▶ Revision comparison data:
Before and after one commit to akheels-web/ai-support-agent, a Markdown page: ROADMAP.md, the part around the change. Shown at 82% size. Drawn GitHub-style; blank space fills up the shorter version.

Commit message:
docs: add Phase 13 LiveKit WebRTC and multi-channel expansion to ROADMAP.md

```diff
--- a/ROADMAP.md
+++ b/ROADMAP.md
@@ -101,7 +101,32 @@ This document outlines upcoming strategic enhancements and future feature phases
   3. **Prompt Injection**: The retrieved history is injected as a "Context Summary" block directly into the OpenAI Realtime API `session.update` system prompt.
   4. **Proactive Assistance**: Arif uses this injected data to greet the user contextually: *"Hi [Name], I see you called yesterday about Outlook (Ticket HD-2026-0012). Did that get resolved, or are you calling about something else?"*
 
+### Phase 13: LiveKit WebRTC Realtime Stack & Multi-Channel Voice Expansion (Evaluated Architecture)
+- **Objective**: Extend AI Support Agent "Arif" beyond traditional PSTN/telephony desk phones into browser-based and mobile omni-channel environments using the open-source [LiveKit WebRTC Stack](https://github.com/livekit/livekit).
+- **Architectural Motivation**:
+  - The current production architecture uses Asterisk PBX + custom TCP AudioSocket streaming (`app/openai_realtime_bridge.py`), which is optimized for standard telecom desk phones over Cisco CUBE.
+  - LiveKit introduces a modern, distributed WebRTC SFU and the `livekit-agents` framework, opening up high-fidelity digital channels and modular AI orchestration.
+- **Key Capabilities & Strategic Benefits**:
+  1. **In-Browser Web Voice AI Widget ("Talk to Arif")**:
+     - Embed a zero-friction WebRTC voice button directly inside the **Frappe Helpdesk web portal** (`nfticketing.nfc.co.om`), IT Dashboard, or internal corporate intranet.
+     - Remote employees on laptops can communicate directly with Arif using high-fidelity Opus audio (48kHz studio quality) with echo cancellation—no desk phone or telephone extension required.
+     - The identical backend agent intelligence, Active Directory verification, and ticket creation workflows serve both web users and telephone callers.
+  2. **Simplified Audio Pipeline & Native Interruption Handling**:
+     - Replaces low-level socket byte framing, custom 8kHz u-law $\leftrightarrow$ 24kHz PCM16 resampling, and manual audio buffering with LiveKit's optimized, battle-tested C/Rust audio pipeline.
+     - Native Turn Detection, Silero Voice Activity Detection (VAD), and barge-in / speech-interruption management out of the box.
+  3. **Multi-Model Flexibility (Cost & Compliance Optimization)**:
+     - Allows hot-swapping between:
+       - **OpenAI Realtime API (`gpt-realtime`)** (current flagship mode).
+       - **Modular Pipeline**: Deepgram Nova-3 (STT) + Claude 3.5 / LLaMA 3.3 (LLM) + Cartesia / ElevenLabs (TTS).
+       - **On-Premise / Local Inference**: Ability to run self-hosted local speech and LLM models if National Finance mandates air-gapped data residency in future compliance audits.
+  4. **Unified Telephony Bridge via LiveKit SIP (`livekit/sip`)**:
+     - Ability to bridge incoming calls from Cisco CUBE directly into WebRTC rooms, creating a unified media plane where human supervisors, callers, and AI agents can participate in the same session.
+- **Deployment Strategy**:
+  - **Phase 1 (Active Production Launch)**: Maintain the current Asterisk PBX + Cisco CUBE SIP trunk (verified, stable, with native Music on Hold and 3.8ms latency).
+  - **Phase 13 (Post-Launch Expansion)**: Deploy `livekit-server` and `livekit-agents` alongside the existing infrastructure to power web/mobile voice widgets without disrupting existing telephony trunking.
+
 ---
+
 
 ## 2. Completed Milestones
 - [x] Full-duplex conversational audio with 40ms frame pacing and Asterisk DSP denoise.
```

▶ WHAT THE TASK ASKS:
Only a number is required here: the count of lines in these entries that hold "directly".

▶ RESPONSE TO THE EXERCISE:
4